EXERCISE INSTRUCTIONS: Which lines of the listing hold the string "step"? Show each of them.

DATA FOR REVIEW:
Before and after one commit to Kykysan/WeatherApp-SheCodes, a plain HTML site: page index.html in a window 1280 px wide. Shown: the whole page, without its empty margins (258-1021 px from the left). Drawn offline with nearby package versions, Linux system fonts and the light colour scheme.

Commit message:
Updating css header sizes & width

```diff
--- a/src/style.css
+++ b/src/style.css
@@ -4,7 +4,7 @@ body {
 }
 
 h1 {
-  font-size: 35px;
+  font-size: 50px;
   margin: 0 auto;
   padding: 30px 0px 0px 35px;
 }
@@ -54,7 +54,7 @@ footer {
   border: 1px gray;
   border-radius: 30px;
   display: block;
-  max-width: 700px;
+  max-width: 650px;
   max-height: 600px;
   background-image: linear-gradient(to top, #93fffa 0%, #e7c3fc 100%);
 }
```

==

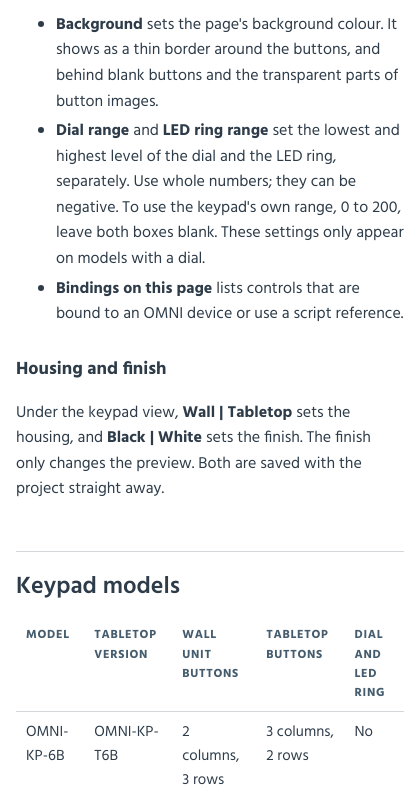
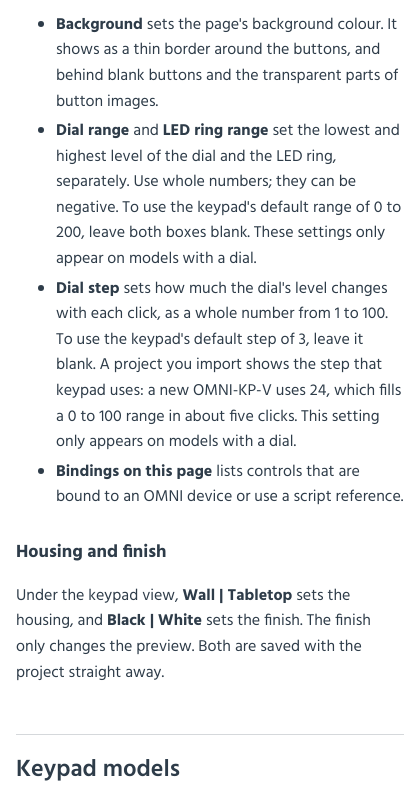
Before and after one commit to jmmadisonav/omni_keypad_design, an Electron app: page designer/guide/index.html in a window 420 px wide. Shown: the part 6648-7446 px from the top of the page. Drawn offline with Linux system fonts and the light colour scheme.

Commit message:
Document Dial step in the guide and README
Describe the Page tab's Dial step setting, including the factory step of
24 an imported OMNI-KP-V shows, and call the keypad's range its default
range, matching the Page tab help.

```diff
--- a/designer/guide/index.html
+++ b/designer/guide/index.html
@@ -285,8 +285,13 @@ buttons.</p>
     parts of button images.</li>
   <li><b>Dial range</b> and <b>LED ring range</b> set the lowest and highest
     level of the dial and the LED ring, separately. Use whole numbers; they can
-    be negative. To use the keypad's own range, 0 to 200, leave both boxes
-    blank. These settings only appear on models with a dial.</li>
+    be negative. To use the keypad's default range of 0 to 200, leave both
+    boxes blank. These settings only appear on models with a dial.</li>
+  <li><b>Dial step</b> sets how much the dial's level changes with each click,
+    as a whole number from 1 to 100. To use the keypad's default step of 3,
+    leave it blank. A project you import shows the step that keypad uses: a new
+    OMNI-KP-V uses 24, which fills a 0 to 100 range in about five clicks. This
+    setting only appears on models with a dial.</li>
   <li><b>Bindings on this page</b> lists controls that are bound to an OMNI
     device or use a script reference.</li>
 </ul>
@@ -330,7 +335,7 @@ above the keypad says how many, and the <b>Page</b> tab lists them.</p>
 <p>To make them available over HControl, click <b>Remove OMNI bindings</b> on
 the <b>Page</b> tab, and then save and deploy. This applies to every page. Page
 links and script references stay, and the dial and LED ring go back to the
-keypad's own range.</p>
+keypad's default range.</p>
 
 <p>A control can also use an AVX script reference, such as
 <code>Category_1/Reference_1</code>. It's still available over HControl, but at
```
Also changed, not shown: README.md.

WRITTEN SOLUTION:
Document Dial step in the guide and README
Describe the Page tab's Dial step setting, including the factory step of
+  <li><b>Dial step</b> sets how much the dial's level changes with each click,
+    as a whole number from 1 to 100. To use the keypad's default step of 3,
+    leave it blank. A project you import shows the step that keypad uses: a new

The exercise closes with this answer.